======== Material provided ========

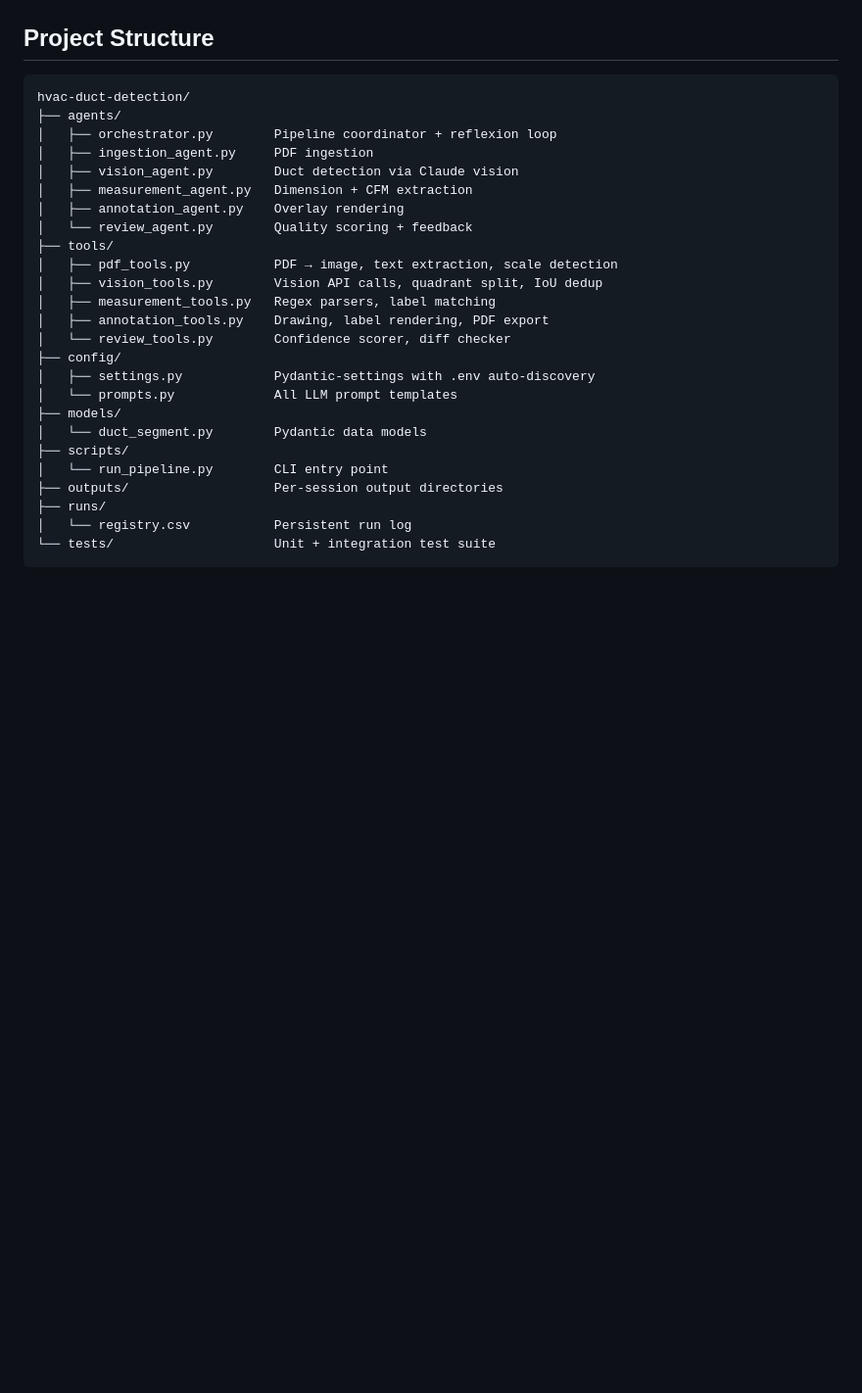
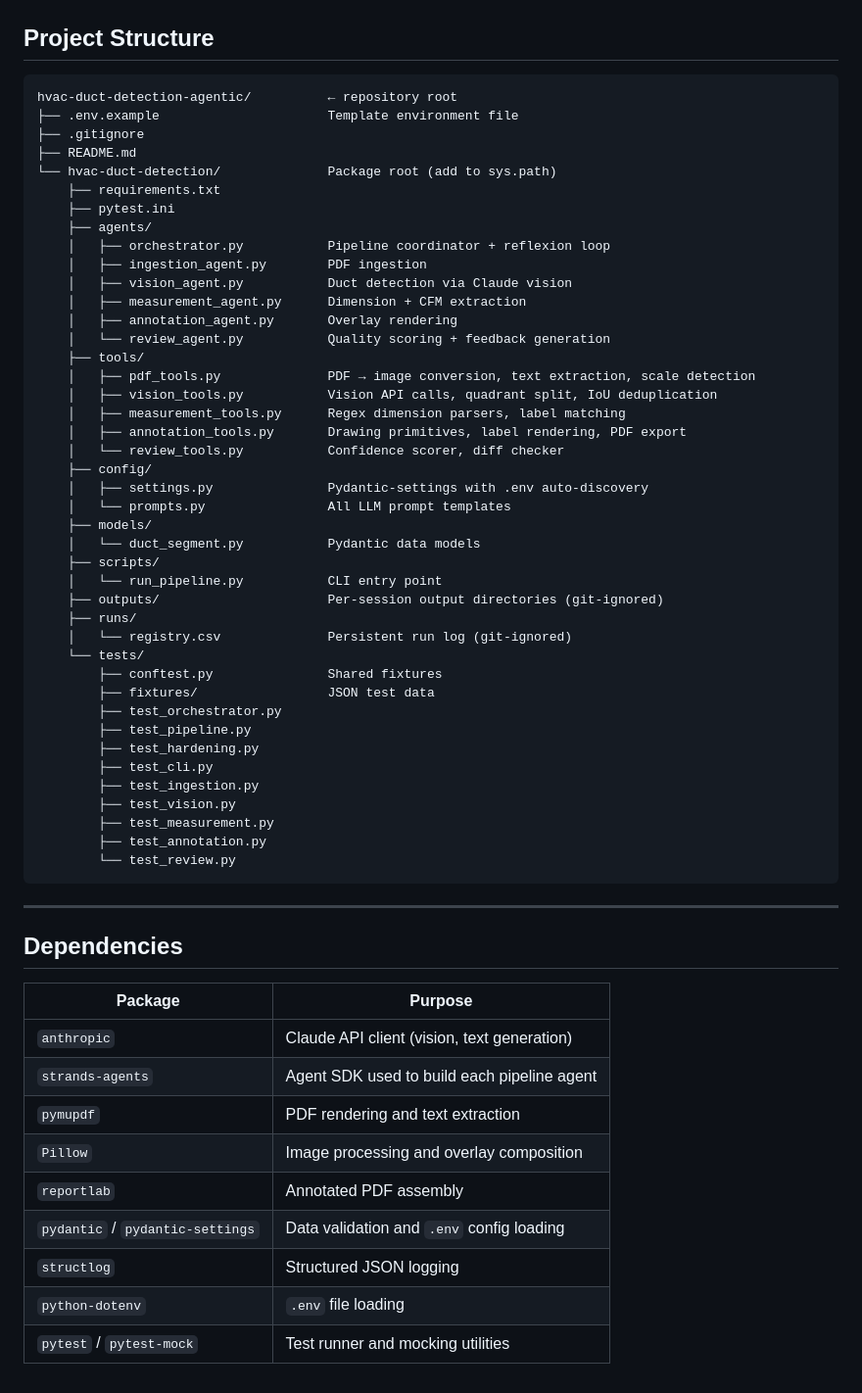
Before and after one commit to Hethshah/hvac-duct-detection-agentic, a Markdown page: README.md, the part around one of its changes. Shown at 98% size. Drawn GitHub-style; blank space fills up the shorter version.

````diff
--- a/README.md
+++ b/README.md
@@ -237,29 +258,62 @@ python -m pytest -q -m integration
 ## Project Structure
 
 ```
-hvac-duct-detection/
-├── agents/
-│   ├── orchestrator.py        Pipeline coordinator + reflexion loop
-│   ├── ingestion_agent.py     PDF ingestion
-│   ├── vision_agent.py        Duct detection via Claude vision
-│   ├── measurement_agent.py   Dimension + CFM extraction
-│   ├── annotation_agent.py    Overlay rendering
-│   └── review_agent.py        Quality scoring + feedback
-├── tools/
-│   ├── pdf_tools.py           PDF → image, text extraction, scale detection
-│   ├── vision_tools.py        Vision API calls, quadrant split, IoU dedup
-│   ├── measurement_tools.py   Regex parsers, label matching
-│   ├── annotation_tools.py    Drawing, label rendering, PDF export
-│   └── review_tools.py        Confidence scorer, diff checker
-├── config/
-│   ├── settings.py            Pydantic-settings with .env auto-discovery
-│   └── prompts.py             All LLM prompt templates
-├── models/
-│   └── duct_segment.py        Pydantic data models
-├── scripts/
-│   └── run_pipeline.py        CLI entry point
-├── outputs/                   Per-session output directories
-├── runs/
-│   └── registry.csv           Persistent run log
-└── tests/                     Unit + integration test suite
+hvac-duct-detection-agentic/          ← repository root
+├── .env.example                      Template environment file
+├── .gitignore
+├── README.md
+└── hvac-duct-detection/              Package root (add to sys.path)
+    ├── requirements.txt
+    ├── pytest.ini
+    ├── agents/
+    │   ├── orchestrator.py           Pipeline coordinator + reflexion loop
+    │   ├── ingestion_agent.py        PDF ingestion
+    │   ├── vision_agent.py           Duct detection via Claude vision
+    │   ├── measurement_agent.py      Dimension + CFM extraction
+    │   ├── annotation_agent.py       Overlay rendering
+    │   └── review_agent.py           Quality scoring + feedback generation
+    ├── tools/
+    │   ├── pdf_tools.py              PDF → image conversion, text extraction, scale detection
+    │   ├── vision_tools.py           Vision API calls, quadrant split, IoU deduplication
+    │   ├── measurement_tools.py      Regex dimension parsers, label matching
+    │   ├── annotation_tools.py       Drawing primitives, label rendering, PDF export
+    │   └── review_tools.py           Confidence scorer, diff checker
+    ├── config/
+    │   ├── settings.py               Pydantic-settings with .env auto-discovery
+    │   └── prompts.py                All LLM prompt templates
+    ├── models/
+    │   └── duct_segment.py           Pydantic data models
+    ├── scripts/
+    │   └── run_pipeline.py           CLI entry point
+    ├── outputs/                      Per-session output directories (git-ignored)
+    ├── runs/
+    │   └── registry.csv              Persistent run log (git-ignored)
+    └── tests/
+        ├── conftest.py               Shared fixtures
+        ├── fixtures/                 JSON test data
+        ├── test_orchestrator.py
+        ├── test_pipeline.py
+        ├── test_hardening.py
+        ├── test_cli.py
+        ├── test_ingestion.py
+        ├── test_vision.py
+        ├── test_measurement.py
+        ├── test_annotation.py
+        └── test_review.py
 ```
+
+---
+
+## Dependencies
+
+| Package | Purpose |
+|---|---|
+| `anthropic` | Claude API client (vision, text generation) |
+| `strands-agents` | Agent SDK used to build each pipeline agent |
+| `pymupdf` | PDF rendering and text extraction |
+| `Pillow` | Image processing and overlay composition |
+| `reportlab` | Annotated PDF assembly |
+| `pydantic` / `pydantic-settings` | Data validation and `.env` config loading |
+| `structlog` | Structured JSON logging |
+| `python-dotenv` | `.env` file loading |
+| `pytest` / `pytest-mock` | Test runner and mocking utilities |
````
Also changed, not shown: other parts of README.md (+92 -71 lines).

========
======== Material provided ========

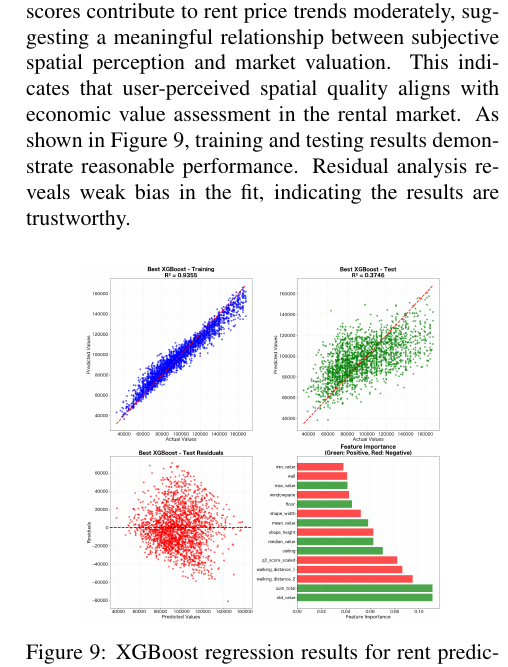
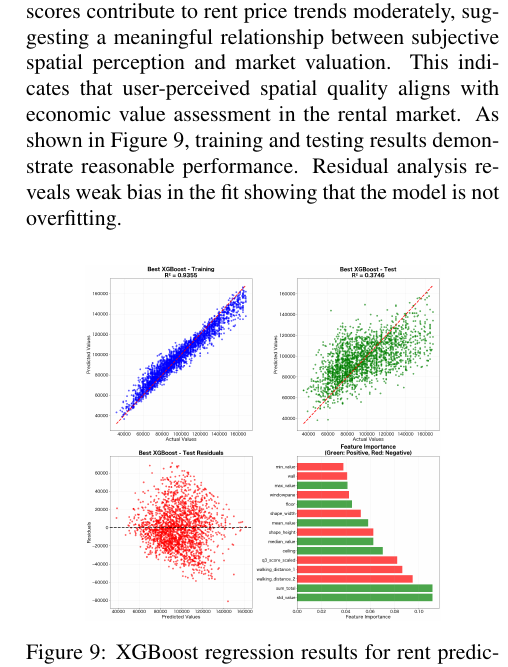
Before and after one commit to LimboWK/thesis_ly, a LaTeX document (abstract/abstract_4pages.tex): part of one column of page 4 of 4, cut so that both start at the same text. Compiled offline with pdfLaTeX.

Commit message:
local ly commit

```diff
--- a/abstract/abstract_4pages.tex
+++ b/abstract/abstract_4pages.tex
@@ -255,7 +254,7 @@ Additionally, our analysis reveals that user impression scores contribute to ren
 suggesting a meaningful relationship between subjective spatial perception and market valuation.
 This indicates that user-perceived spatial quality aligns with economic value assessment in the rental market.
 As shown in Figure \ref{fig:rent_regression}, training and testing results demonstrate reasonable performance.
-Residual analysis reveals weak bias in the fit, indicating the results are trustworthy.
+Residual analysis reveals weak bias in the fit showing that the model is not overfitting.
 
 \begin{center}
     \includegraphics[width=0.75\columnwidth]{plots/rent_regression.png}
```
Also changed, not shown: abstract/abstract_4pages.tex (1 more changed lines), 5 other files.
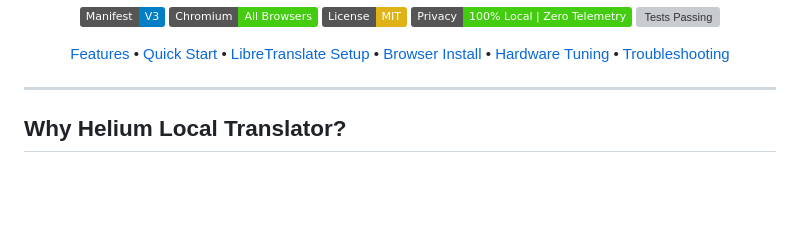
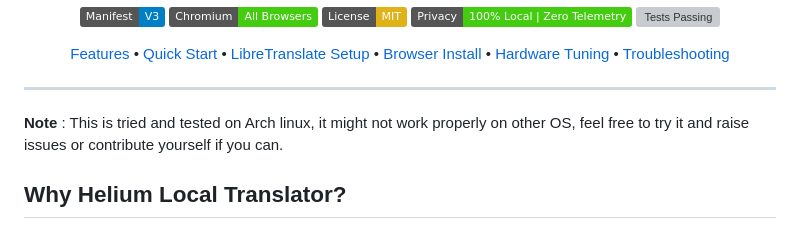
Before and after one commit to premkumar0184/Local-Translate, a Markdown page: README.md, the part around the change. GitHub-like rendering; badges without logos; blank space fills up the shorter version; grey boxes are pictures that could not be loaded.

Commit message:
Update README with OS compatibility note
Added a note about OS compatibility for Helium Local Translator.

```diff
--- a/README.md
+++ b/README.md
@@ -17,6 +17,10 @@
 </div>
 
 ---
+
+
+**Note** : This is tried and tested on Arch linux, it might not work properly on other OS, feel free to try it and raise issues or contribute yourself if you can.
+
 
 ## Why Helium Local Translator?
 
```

========

Action item ▸ Each line above that has the word "point" must be copied.

Result of the task ▸
-│   └── run_pipeline.py        CLI entry point
+    │   └── run_pipeline.py           CLI entry point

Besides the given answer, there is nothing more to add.